• Material to process:

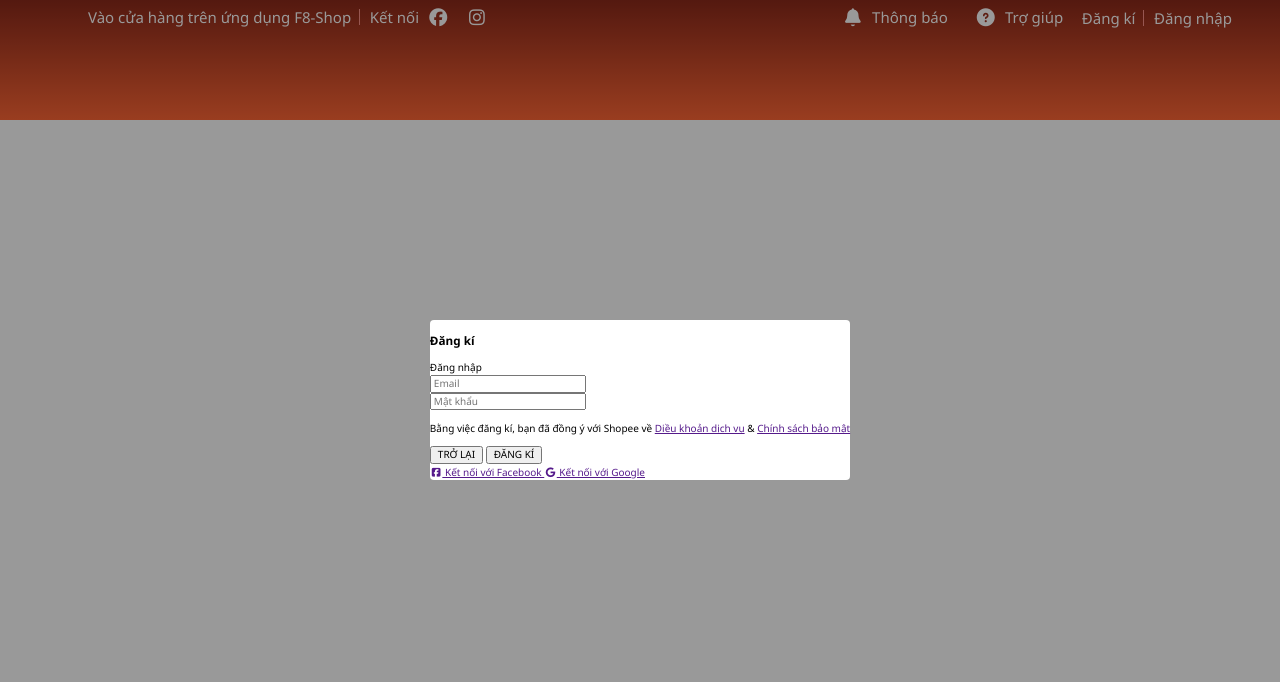
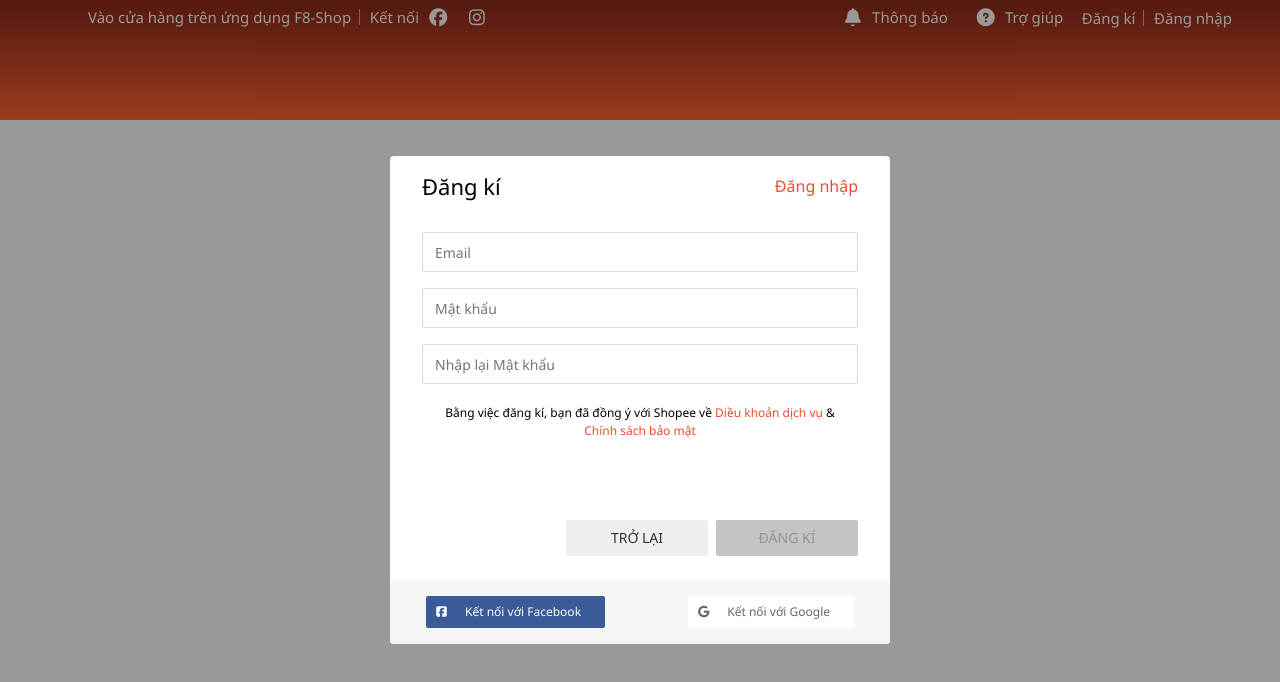
Before and after one commit to havanphong784/Shoppee, a plain HTML site: page index.html in a window 1280 px wide. Drawn offline with Linux system fonts and the light colour scheme.

Commit message:
form dangnhap c2

```diff
--- a/assets/css/base.css
+++ b/assets/css/base.css
@@ -4,6 +4,7 @@
     --text-color: #333;
     --primary-color: #ee4d2d;
     --primary-color-rgba: rgba(283,75,43,0.08);
+    --border-color: #dbdbdb;
 }
 
 * {
--- a/assets/css/main.css
+++ b/assets/css/main.css
@@ -238,8 +238,148 @@
 
 .modal__body {
     margin: auto;
-    background-color: var(--white-color);
     position: relative;
     z-index: 1;
+}
+
+/* Authen modal */
+
+.auth-form {
+    width: 500px;
     border-radius: 4px;
+    overflow: hidden;
+    background-color: var(--white-color);
 }
+
+.auth-form__container {
+    padding: 0 32px;
+}
+
+.auth-form__header {
+    display: flex;
+    align-items: center;
+    justify-content: space-between;
+}
+
+.auth-form__heading {
+    font-size: 2.2rem;
+    font-weight: var(--text-color);
+}
+
+.auth-form__swith-btn {
+    font-size: 1.6rem;
+    color: var(--primary-color);
+    font-weight: 400;
+    cursor: pointer;
+}
+
+.auth-form__form {
+}
+
+.auth-form__input {
+    width: 100%;
+    height: 40px;
+    margin-top: 16px;
+    padding: 0 12px;
+    font-size: 1.4rem;
+    border: 1px solid var(--border-color);
+    border-radius: 2px;
+    outline: none;
+}
+
+.auth-form__input:focus {
+    border-color:#777;
+}
+
+.auth-form__aisde {
+    margin-top: 20px;
+}
+
+.form__policy-text {
+    font-size: 1.2rem;
+    line-height: 1.8rem;
+    text-align: center;
+    padding: 0 12px;
+}
+
+.auth-form__text-link {
+    color: var(--primary-color);
+    text-decoration: none;
+}
+
+.auth-form__controls {
+    margin-top: 80px;
+    display: flex;
+    justify-content: flex-end;
+}
+/* bt style */
+.btn {
+    min-width: 142px;
+    height: 36px;
+    text-decoration: none;
+    border: none;
+    border-radius: 2px;
+    font-size: 1.4rem;
+    padding: 0 8px;
+    outline: none;
+    cursor: pointer;
+    color: var(--text-color);
+    display: flex;
+    justify-content: center;
+    align-items: center;
+}
+
+.btn.btn--normal:hover {
+    background-color: rgba(0, 0, 0, 0.1);
+}
+
+.btn.btn--primary {
+    color: var(--white-color);
+    background-color: var(--primary-color);
+}
+
+.btn.btn--disabled {
+    color: #949494;
+    cursor: default;
+    background-color: #c3c3c3;
+}
+
+.auth-form__controls-back {
+    margin-right: 8px;
+}
+
+.auth-form__socials {
+    background-color: #f5f5f5;
+    padding: 16px 36px;
+    display: flex;
+    justify-content: space-between;
+    margin-top: 24px;;
+}
+
+.btn.btn--size-s {
+    height: 32px;
+    font-size: 12px;
+    padding: 0 8px;
+}
+
+.auth-form__socials-icon {
+    font-size: 1.8rem;
+}
+
+.auth-form__socials-icon-fb {
+    background-color: #3a5a98;
+    color: var(--white-color);
+}
+
+.auth-form__socials-icon-gg {
+    color: #666;
+    background-color: var(--white-color);
+}
+
+.auth-form__socials-icon.auth-form__socials-icon-fb {
+    color: var(--white-color);
+}
+
+.auth-form__socials-title {
+    margin: 0 16px;
+}
--- a/index.html
+++ b/index.html
@@ -120,9 +120,10 @@
 
         </div>
         <div class="modal__body">
-            <div class="modal__inner">
             <!-- Authen form -->
             <div class="auth-form">
+                <div class="auth-form__container">
+                    <div class="auth-form__header">
                         <h3 class="auth-form__heading">Đăng kí</h3>
                         <span class="auth-form__swith-btn">Đăng nhập</span>
                     </div>
@@ -133,27 +134,35 @@
                         <div class="auth-form__group">
                             <input type="password" class="auth-form__input" placeholder="Mật khẩu">
                         </div>
+                        <div class="auth-form__group">
+                            <input type="password" class="auth-form__input" placeholder="Nhập lại Mật khẩu">
+                        </div>
                         <div class="auth-form__aisde">
                             <p class="auth form__policy-text">
                                 Bằng việc đăng kí, bạn đã đồng ý với Shopee về
-                            <a href="" class="auth-form__policy-link">Diều khoản dịch vụ</a> &
-                            <a href="" class="auth-form__policy-link">Chính sách bảo mật</a>
+                                <a href="" class="auth-form__text-link">Diều khoản dịch vụ</a> &
+                                <a href="" class="auth-form__text-link">Chính sách bảo mật</a>
                             </p>
                         </div>
-                    <div class="auth-form__">
-                        <button class="btn">TRỞ LẠI</button>
-                        <button class="btn btn--primary">ĐĂNG KÍ</button>
+                        <div class="auth-form__controls">
+                            <button class="btn btn--normal auth-form__controls-back">TRỞ LẠI</button>
+                            <button class="btn btn--primary btn--disabled">ĐĂNG KÍ</button>
+                        </div>
+                    </div>
                 </div>
                 <div class="auth-form__socials">
-                        <a href="" class="btn btn--with-icon">
+                    <a href="" class="btn btn--size-s btn--with-icon auth-form__socials-icon auth-form__socials-icon-fb">
                         <i class="fa-brands fa-square-facebook"></i>
+                        <span class="auth-form__socials-title">
                             Kết nối với Facebook
+                        </span>
                     </a>
-                        <a href="" class="btn btn--with-icon">
+                    <a href="" class="btn btn--size-s btn--with-icon auth-form__socials-icon auth-form__socials-icon-gg">
                         <i class="fa-brands fa-google"></i>
+                        <span class="auth-form__socials-title">
                         Kết nối với Google
+                        </span>
                     </a>
-                    </div>
                 </div>
             </div>
         </div>
```
Lines whose indentation alone changed are shown as unchanged.
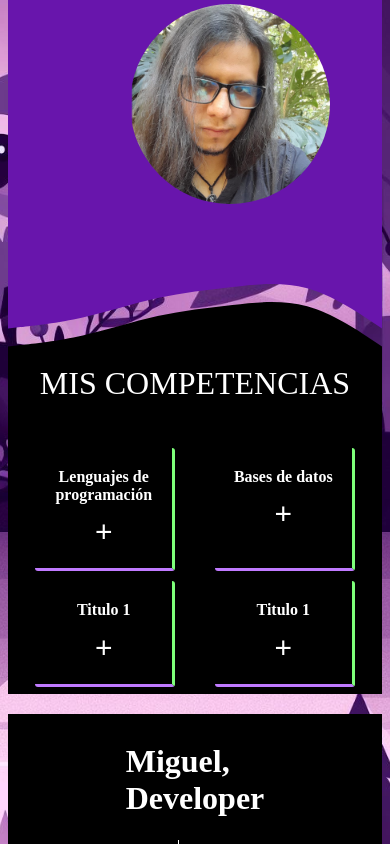
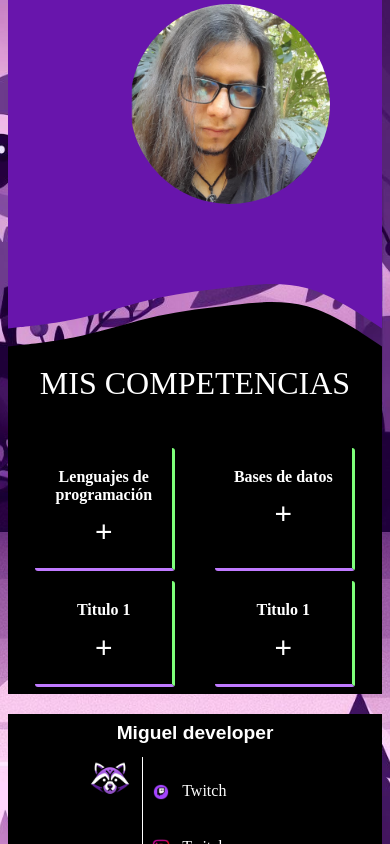
Before and after one commit to MiguelGhash/Portafolio, a plain HTML site: page index.html in a window 390 px wide. Shown: the part 1156-2000 px from the top of the page. Drawn offline with Linux system fonts and the light colour scheme.

Commit message:
fdsaklmfdgkjl

```diff
--- a/index.html
+++ b/index.html
@@ -146,7 +146,7 @@
     <!--Fin tarjetas -->
 </div>
 <footer>
-<h1>Miguel, Developer</h1>
+<h1>Miguel developer</h1>
 
 
   <div class = "Footer1">
--- a/style.css
+++ b/style.css
@@ -408,7 +408,7 @@ footer{
         height: 70px;
         width: 70px;
         box-shadow: 0 0 20px black;
-        margin-top: 90%;
+        margin-top: 110%;
         margin-left: -5%;
         z-index: 2;
     }
@@ -478,12 +478,19 @@ footer{
 
       footer{
     margin-top: 20px;
-        padding: 5%;
+        padding: 2%;
         background-color: black;
         color: white;
         margin-bottom: -10px;
         align-items: center;
         justify-items: center;
+    }
+
+    footer h1{
+      font-size: 1.2em;
+      font-family:sans-serif ;
+      margin: 0 20% ;
+      text-align: center;
     }
     .Footer1{
       margin: 0 18%;
@@ -491,7 +498,7 @@ footer{
 
 
     .FooterLogo{
-      max-width: 80px;
+      max-width: 50px;
       max-height: auto;
       margin: 0 10%;
       margin-top: 20%;
```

• What is expected: Among the entries, how many lines contain the word "content"? Give the number alone.

• Finished task: 4